For reasons indicated by co-blogger Eugene Volokh (here , here, and here), Jonathan Turley, and others, the resolution does indeed justify gross infringements on freedom of speech. As they point out, it threatens free speech not only in the authoritarian states that initially proposed it, but also (though to a much lesser degree) in those Western nations that tend to incorporate international human rights law into their domestic law. While the Resolution probably doesn’t count as international law in and of itself, it is the sort of document that many experts claim can be emobided in “customary international law” over time (see the discussion in this article, and also Eugene’s take here).
It is unlikely that the US and other Western nations would have agreed to this resolution if not for the influence of authoritarian Muslim states that they sought to appease. Thus, the influence of repressive regimes helped promote the enactment of “human rights” law that legitimate their abuses and could potentially weaken protection for freedom of speech and other important liberties in the West.

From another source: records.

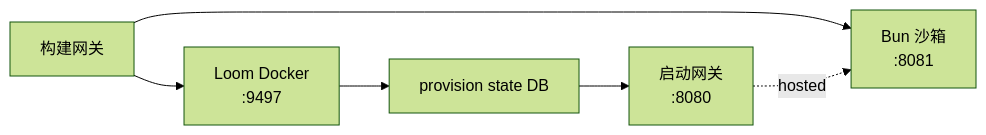
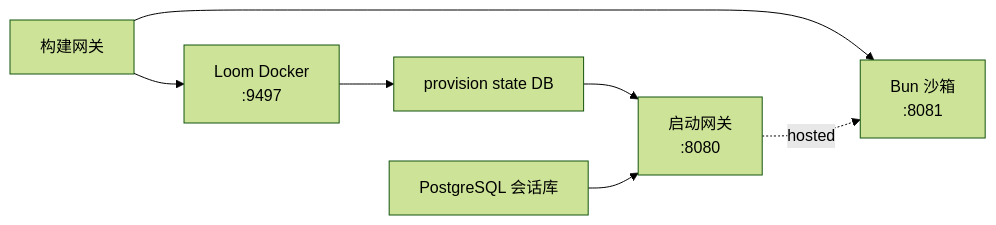
Before and after one commit to KonghaYao/peri: the first of 3 diagrams in peri-swarm/README.md, drawn with Mermaid (forest theme). The commit also changed other lines of this file and 167 other files, not shown here.

First line of the commit message:
feat(sessions): 远程会话存储切换为 PostgreSQL

````diff
--- a/peri-swarm/README.md
+++ b/peri-swarm/README.md
@@ -90,8 +89,9 @@
 ```mermaid
 flowchart LR
   BUILD["构建网关"] --> LOOM["Loom Docker<br/>:9497"]
   LOOM --> PROV["provision state DB"]
   PROV --> GW["启动网关<br/>:8080"]
+  PG["PostgreSQL 会话库"] --> GW
   BUILD --> BUN["Bun 沙箱<br/>:8081"]
   GW -.->|"hosted"| BUN
 ```
````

This danger is not unique to this particular resolution. Rather, as John McGinnis and I discuss in this article, it infects the entire body of modern international human rights law. For example, the Universal Declaration of Human Rights – generally considered the most important international human rights treaty – includes repressive elements introduced at the behest of the Stalinist USSR and its allies. Even when a particular human rights proposal has been endorsed by liberal democracies, it often reflects dubious compromises with repressive states, and thus promotes principles that undermine freedom more than democratic governments would if left to decide for themselves, free of authoritarian influence. The HRC resolution is a good example of this phenomenon, as is the Universal Declaration.
Given the great influence of repressive regimes over its content, it is likely that international human rights law, as currently developed, does more to legitimize repression than to protect freedom. This is especially likely in light of the fact that repressive regimes can usually disobey those aspects of such law that might genuinely weaken their grip on power. By contrast, liberal democratic states are likely to take the rule of law more seriously and therefore to actually obey repressive elements of human rights treaties that they ratify and commit to incorporating into their domestic law.

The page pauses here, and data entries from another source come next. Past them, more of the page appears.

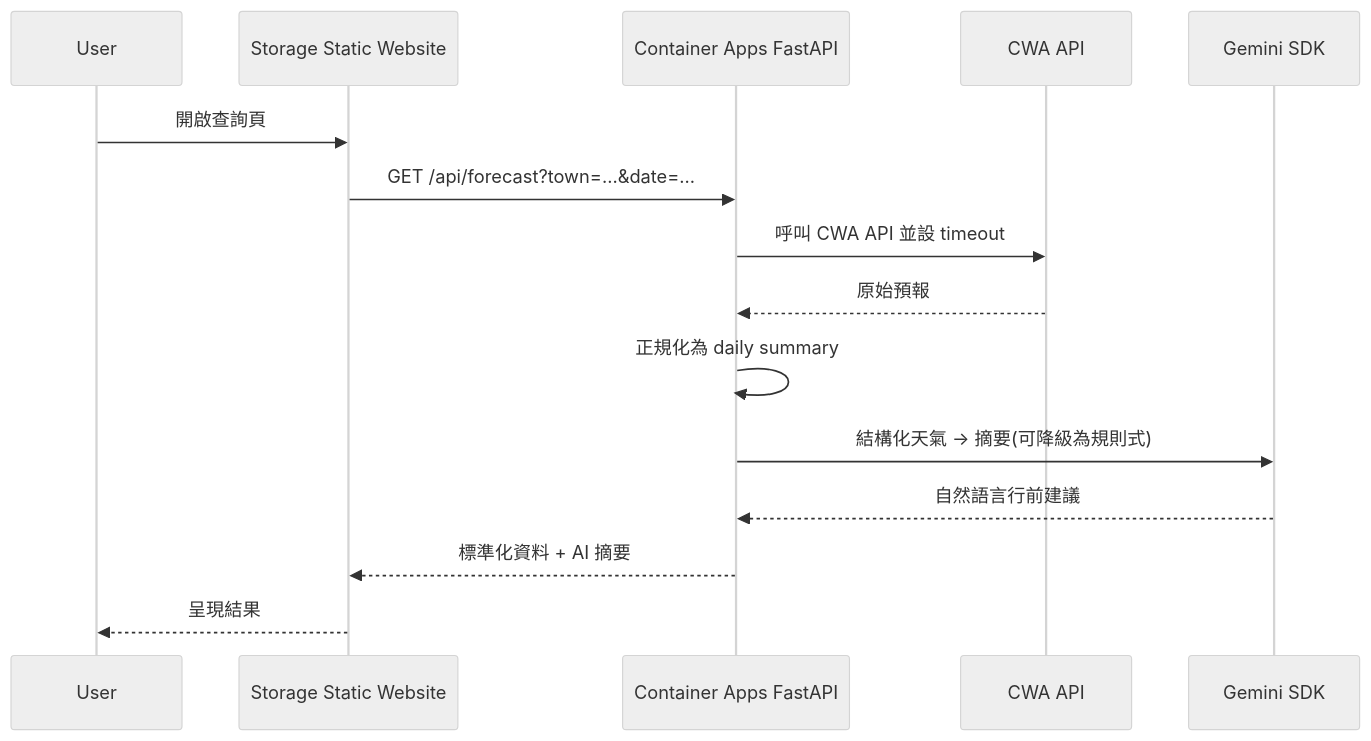
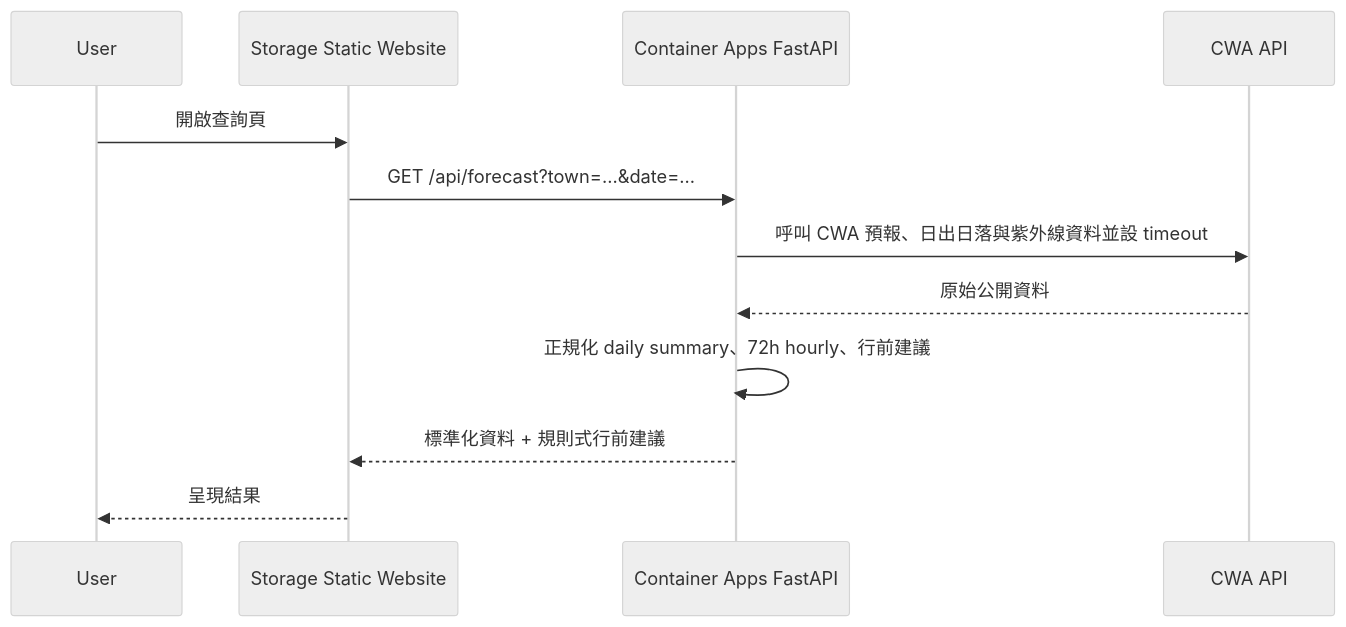
The second of 2 diagrams in docs/cloud_architecture.md (aoitsukikage-eng/trip-weather-planner), drawn with Mermaid (neutral theme) before and after one commit. The commit also changed other lines of this file, not shown here.

Commit message:
docs: align cloud diagrams with live CWA flow

````diff
--- a/docs/cloud_architecture.md
+++ b/docs/cloud_architecture.md
@@ -36,18 +33,15 @@
 ```mermaid
 sequenceDiagram
   participant User
   participant FE as Storage Static Website
   participant API as Container Apps FastAPI
   participant WX as CWA API
-  participant AI as Gemini SDK
 
   User->>FE: 開啟查詢頁
   FE->>API: GET /api/forecast?town=...&date=...
-  API->>WX: 呼叫 CWA API 並設 timeout
-  WX-->>API: 原始預報
-  API->>API: 正規化為 daily summary
-  API->>AI: 結構化天氣 → 摘要(可降級為規則式)
-  AI-->>API: 自然語言行前建議
-  API-->>FE: 標準化資料 + AI 摘要
+  API->>WX: 呼叫 CWA 預報、日出日落與紫外線資料並設 timeout
+  WX-->>API: 原始公開資料
+  API->>API: 正規化 daily summary、72h hourly、行前建議
+  API-->>FE: 標準化資料 + 規則式行前建議
   FE-->>User: 呈現結果
 ```
````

None of this proves that every aspect of international human rights law is harmful. Even the worst governments might sometimes support relatively beneficial legal rules. It does, suggest, however, that we should view the current body of law in this area with great suspicion, and be very reluctant to allow it to override or influence the domestic law of liberal democracies.

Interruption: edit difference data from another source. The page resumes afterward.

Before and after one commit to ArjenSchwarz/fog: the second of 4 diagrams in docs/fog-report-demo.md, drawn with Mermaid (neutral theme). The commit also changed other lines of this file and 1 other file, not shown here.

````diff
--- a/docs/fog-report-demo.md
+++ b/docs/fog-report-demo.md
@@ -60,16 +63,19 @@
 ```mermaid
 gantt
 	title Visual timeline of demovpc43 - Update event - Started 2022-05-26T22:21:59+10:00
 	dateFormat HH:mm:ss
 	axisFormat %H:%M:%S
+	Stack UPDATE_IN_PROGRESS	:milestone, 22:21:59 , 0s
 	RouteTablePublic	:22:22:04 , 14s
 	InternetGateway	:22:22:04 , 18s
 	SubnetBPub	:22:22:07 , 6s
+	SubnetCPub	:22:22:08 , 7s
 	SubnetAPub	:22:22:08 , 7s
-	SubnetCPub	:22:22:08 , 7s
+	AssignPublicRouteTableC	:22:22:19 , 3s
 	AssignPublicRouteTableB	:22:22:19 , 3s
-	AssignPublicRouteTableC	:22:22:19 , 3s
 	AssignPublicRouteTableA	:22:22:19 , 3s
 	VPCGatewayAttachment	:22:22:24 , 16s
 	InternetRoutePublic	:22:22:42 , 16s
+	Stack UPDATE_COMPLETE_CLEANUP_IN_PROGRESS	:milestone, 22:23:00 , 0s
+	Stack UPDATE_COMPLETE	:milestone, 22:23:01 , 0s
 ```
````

UPDATE: I have changed the title of this post to make it clearer.
UPDATE #2: I previously blogged about the influence of repressive regimes over international law in this series of posts.